_Brief_
Go through the entries and copy every line that has the string "usepackage" in it.

[Dataset excerpts]
+++++
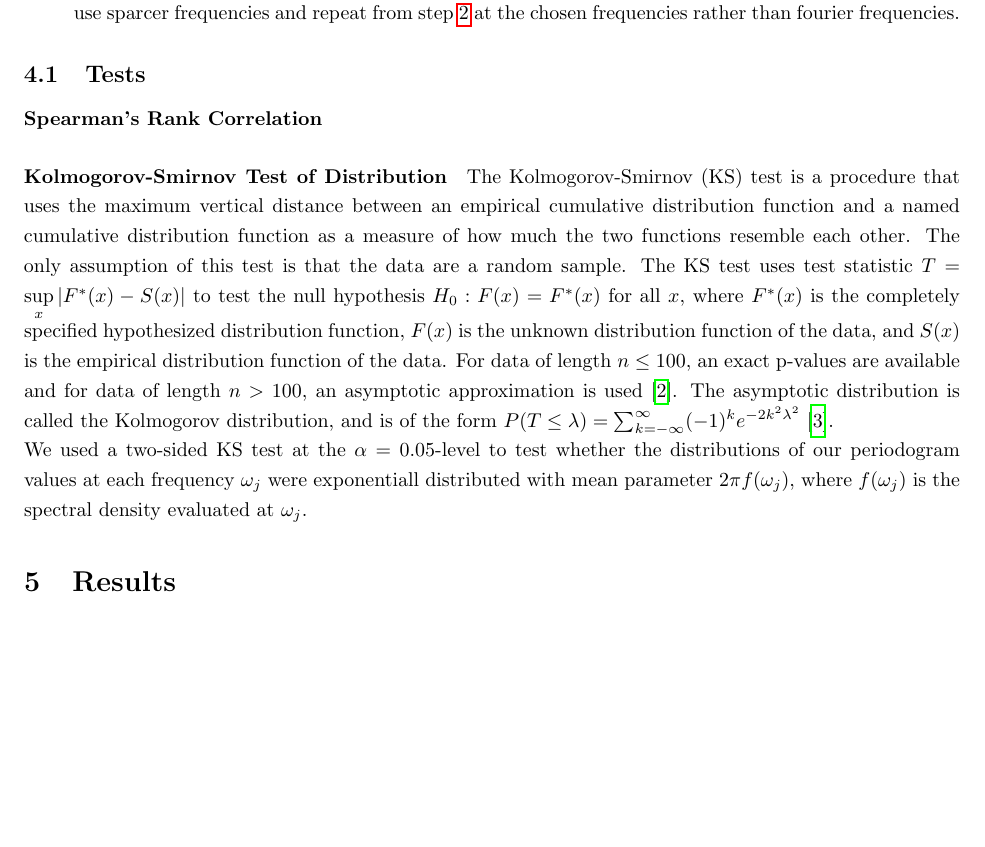
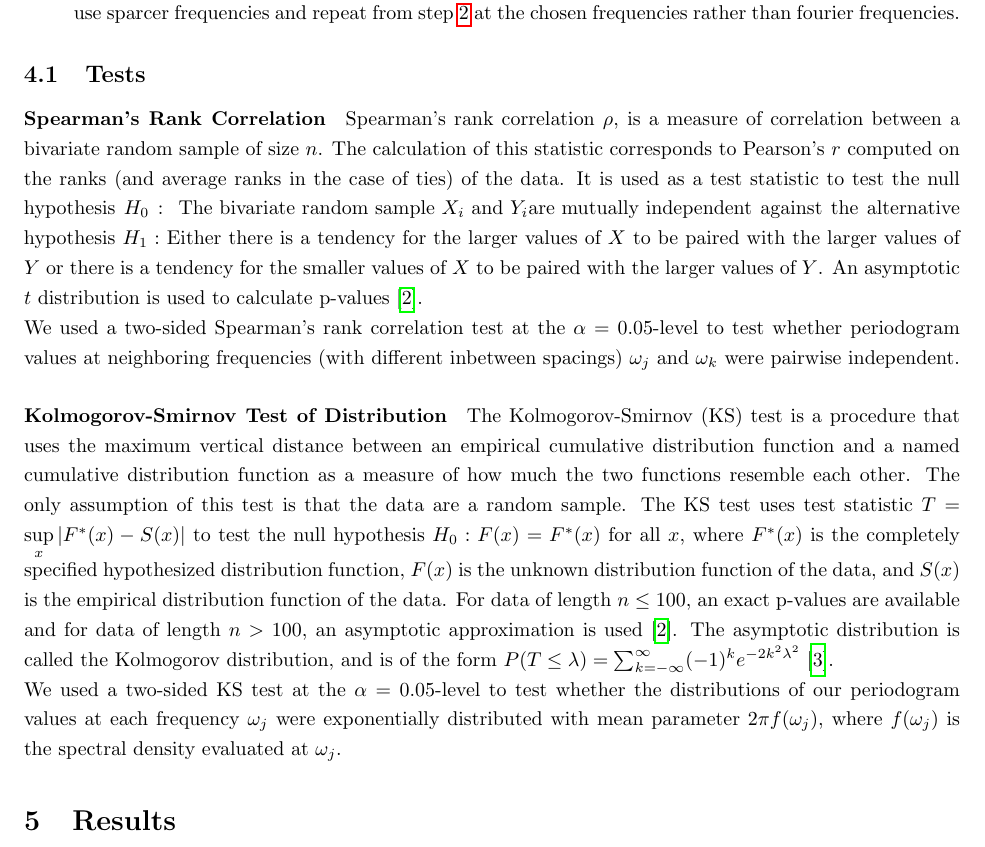
Before and after one commit to andeek/Bayesian-Spectral-Density, a LaTeX document (documents/paper/Kaplan_Johnson_Final_Project.tex): part of page 3 of 11, cut so that both start at the same text, the shorter picture padded with empty space. Compiled offline with pdfLaTeX.

Commit message:
nothing, just compiled

```diff
--- a/documents/paper/Kaplan_Johnson_Final_Project.tex
+++ b/documents/paper/Kaplan_Johnson_Final_Project.tex
@@ -1,4 +1,4 @@
-\documentclass{article}\usepackage[]{graphicx}\usepackage[]{color}
+\documentclass{article}\usepackage{graphicx, color}
 %% maxwidth is the original width if it is less than linewidth
 %% otherwise use linewidth (to make sure the graphics do not exceed the margin)
 \makeatletter
@@ -11,16 +11,21 @@
 }
 \makeatother
 
-\definecolor{fgcolor}{rgb}{0.345, 0.345, 0.345}
-\newcommand{\hlnum}[1]{\textcolor[rgb]{0.686,0.059,0.569}{#1}}%
-\newcommand{\hlstr}[1]{\textcolor[rgb]{0.192,0.494,0.8}{#1}}%
-\newcommand{\hlcom}[1]{\textcolor[rgb]{0.678,0.584,0.686}{\textit{#1}}}%
-\newcommand{\hlopt}[1]{\textcolor[rgb]{0,0,0}{#1}}%
-\newcommand{\hlstd}[1]{\textcolor[rgb]{0.345,0.345,0.345}{#1}}%
-\newcommand{\hlkwa}[1]{\textcolor[rgb]{0.161,0.373,0.58}{\textbf{#1}}}%
-\newcommand{\hlkwb}[1]{\textcolor[rgb]{0.69,0.353,0.396}{#1}}%
-\newcommand{\hlkwc}[1]{\textcolor[rgb]{0.333,0.667,0.333}{#1}}%
-\newcommand{\hlkwd}[1]{\textcolor[rgb]{0.737,0.353,0.396}{\textbf{#1}}}%
+\definecolor{fgcolor}{rgb}{0.2, 0.2, 0.2}
+\newcommand{\hlnumber}[1]{\textcolor[rgb]{0,0,0}{#1}}%
+\newcommand{\hlfunctioncall}[1]{\textcolor[rgb]{0.501960784313725,0,0.329411764705882}{\textbf{#1}}}%
+\newcommand{\hlstring}[1]{\textcolor[rgb]{0.6,0.6,1}{#1}}%
+\newcommand{\hlkeyword}[1]{\textcolor[rgb]{0,0,0}{\textbf{#1}}}%
+\newcommand{\hlargument}[1]{\textcolor[rgb]{0.690196078431373,0.250980392156863,0.0196078431372549}{#1}}%
+\newcommand{\hlcomment}[1]{\textcolor[rgb]{0.180392156862745,0.6,0.341176470588235}{#1}}%
+\newcommand{\hlroxygencomment}[1]{\textcolor[rgb]{0.43921568627451,0.47843137254902,0.701960784313725}{#1}}%
+\newcommand{\hlformalargs}[1]{\textcolor[rgb]{0.690196078431373,0.250980392156863,0.0196078431372549}{#1}}%
+\newcommand{\hleqformalargs}[1]{\textcolor[rgb]{0.690196078431373,0.250980392156863,0.0196078431372549}{#1}}%
+\newcommand{\hlassignement}[1]{\textcolor[rgb]{0,0,0}{\textbf{#1}}}%
+\newcommand{\hlpackage}[1]{\textcolor[rgb]{0.588235294117647,0.709803921568627,0.145098039215686}{#1}}%
+\newcommand{\hlslot}[1]{\textit{#1}}%
+\newcommand{\hlsymbol}[1]{\textcolor[rgb]{0,0,0}{#1}}%
+\newcommand{\hlprompt}[1]{\textcolor[rgb]{0.2,0.2,0.2}{#1}}%
 
 \usepackage{framed}
 \makeatletter
@@ -166,13 +171,15 @@ We implement the following testing procedure and repeat $s$ simulations of the t
 
 
 \paragraph{Spearman's Rank Correlation}
+Spearman's rank correlation $\rho$, is a measure of correlation between a bivariate random sample of size $n$. The calculation of this statistic corresponds to Pearson's $r$ computed on the ranks (and average ranks in the case of ties) of the data. It is used as a test statistic to test the null hypothesis $H_0: \text{ The bivariate random sample } X_i \text{ and } Y_i \text{are mutually independent}$ against the alternative hypothesis $H_1:$ Either there is a tendency for the larger values of $X$ to be paired with the larger values of $Y$ or there is a tendency for the smaller values of $X$ to be paired with the larger values of $Y$. An asymptotic $t$ distribution is used to calculate p-values \cite{conover1998practical}.
 
+We used a two-sided Spearman's rank correlation test at the $\alpha = 0.05$-level to test whether periodogram values at neighboring frequencies (with different inbetween spacings) $\omega_j$ and $\omega_k$ were pairwise independent.
 
 
 \paragraph{Kolmogorov-Smirnov Test of Distribution}
 The Kolmogorov-Smirnov (KS) test is a procedure that uses the maximum vertical distance between an empirical cumulative distribution function and a named cumulative distribution function as a measure of how much the two functions resemble each other. The only assumption of this test is that the data are a random sample. The KS test uses test statistic $T = \sup\limits_x |F^*(x) - S(x)|$ to test the null hypothesis $H_0: F(x) = F^*(x)$ for all $x$, where $F^*(x)$ is the completely specified hypothesized distribution function, $F(x)$ is the unknown distribution function of the data, and $S(x)$ is the empirical distribution function of the data. For data of length $n \le 100$, an exact p-values are available and for data of length $n > 100$, an asymptotic approximation is used \cite{conover1998practical}. The asymptotic distribution is called the Kolmogorov distribution, and is of the form $P(T \le \lambda) = \sum_{k=-\infty}^\infty (-1)^k e^{-2k^2 \lambda^2}$ \cite{kolmogorov1992empirical}.
 
-We used a two-sided KS test at the $\alpha = 0.05$-level to test whether the distributions of our periodogram values at each frequency $\omega_j$ were exponentiall distributed with mean parameter $2\pi f(\omega_j)$, where $f(\omega_j)$ is the spectral density evaluated at $\omega_j$.
+We used a two-sided KS test at the $\alpha = 0.05$-level to test whether the distributions of our periodogram values at each frequency $\omega_j$ were exponentially distributed with mean parameter $2\pi f(\omega_j)$, where $f(\omega_j)$ is the spectral density evaluated at $\omega_j$.
 
 
 
```
Also changed, not shown: documents/paper/Kaplan_Johnson_Final_Project-blx.bib (+2 -2 lines), documents/paper/Kaplan_Johnson_Final_Project-concordance.tex (+1 -1 lines), documents/paper/Kaplan_Johnson_Final_Project.pdf, documents/paper/figure/inital-ar11.pdf, documents/paper/figure/inital-ar12.pdf, documents/paper/figure/inital-ar13.pdf, documents/paper/figure/inital-ar41.pdf, documents/paper/figure/inital-ar42.pdf, documents/paper/figure/inital-ar43.pdf, documents/paper/figure/inital-arma411.pdf, documents/paper/figure/inital-arma412.pdf, documents/paper/figure/inital-arma413.pdf, documents/paper/figure/inital-arma421.pdf, documents/paper/figure/inital-arma422.pdf, 24 more files, 2 other files.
+++++
_The answer_
-\documentclass{article}\usepackage[]{graphicx}\usepackage[]{color}
+\documentclass{article}\usepackage{graphicx, color}
 \usepackage{framed}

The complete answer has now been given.